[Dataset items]
•••••
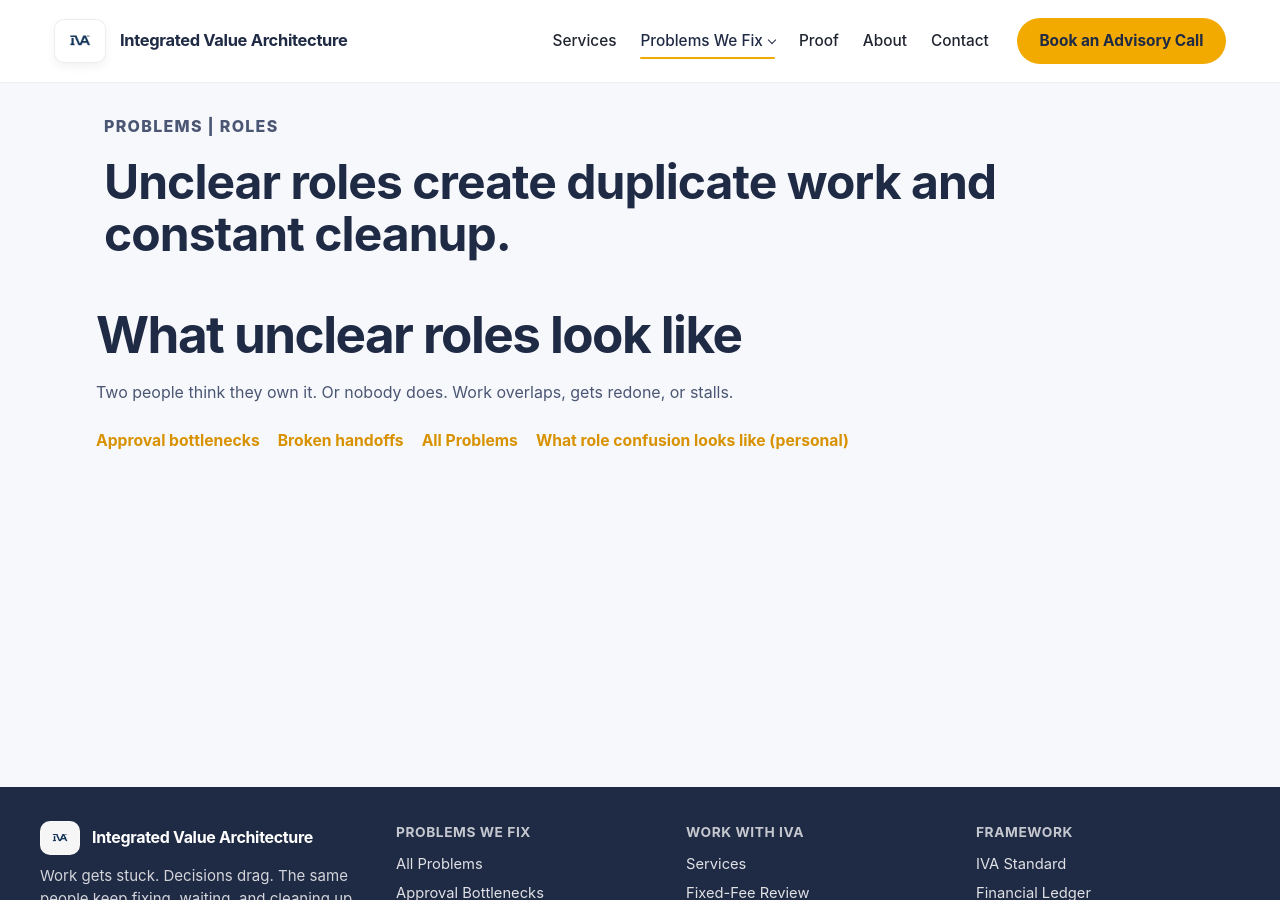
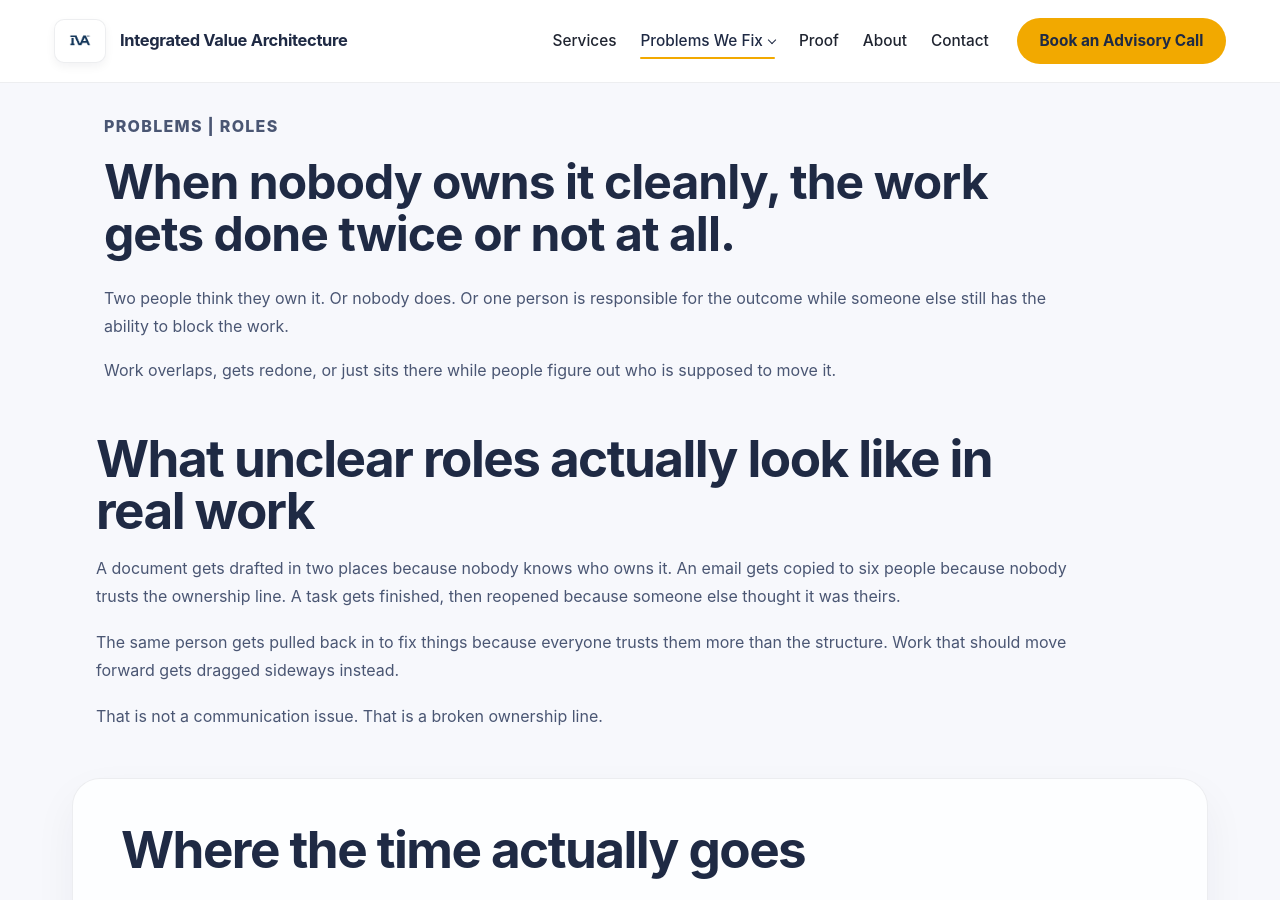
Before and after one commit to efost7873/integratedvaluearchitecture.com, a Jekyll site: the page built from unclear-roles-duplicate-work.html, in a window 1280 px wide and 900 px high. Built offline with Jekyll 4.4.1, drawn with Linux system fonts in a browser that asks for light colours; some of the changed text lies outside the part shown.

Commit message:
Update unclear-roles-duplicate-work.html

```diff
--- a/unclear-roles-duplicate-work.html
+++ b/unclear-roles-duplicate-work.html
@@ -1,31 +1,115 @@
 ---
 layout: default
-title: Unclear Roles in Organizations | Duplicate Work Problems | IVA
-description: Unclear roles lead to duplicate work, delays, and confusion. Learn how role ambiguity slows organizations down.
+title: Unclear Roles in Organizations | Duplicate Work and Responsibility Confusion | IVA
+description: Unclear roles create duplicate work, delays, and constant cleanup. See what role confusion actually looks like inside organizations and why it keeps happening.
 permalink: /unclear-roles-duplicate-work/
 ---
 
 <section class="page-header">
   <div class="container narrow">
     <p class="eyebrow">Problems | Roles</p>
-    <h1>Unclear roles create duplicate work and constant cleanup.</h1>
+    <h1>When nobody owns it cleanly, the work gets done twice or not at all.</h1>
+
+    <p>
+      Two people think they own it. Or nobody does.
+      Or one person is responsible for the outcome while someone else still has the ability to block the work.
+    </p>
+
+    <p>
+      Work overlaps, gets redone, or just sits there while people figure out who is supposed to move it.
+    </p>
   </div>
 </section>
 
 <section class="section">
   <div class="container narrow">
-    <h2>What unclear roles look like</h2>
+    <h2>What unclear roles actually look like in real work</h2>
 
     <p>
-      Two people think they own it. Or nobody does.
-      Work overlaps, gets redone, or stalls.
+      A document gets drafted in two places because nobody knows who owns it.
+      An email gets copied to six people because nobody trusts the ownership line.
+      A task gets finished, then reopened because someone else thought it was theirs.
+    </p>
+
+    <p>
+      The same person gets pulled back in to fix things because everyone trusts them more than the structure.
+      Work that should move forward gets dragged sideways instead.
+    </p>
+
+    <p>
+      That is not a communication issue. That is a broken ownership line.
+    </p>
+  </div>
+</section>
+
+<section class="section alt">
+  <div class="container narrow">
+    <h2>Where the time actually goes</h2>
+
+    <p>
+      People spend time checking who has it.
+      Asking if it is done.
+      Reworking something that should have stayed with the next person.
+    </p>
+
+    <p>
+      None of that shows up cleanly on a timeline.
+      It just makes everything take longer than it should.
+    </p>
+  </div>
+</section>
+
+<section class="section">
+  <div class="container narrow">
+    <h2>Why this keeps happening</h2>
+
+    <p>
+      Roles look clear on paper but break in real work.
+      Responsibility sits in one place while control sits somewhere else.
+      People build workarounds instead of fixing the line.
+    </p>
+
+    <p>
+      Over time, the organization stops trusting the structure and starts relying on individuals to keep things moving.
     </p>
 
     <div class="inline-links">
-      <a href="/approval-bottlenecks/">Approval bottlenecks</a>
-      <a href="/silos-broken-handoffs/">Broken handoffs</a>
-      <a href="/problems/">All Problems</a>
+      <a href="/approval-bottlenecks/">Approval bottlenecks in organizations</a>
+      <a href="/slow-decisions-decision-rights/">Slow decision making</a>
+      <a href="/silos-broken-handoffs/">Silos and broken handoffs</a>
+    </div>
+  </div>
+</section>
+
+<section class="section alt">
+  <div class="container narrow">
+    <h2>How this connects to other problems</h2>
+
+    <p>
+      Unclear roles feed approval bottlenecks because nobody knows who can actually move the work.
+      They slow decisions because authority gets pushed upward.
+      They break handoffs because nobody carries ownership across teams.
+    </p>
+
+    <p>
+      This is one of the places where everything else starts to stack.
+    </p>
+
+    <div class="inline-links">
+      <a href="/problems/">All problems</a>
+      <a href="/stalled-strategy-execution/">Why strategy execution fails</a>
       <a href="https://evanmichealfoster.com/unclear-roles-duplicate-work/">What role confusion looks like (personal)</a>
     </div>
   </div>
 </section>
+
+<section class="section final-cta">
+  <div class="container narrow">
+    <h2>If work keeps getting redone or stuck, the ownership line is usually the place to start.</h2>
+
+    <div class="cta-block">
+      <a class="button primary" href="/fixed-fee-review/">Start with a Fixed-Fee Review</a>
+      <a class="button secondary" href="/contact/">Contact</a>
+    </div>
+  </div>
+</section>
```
•••••
What to produce:
Write out every line of the entries that holds the word "than".

Task answer:
+      The same person gets pulled back in to fix things because everyone trusts them more than the structure.
+      It just makes everything take longer than it should.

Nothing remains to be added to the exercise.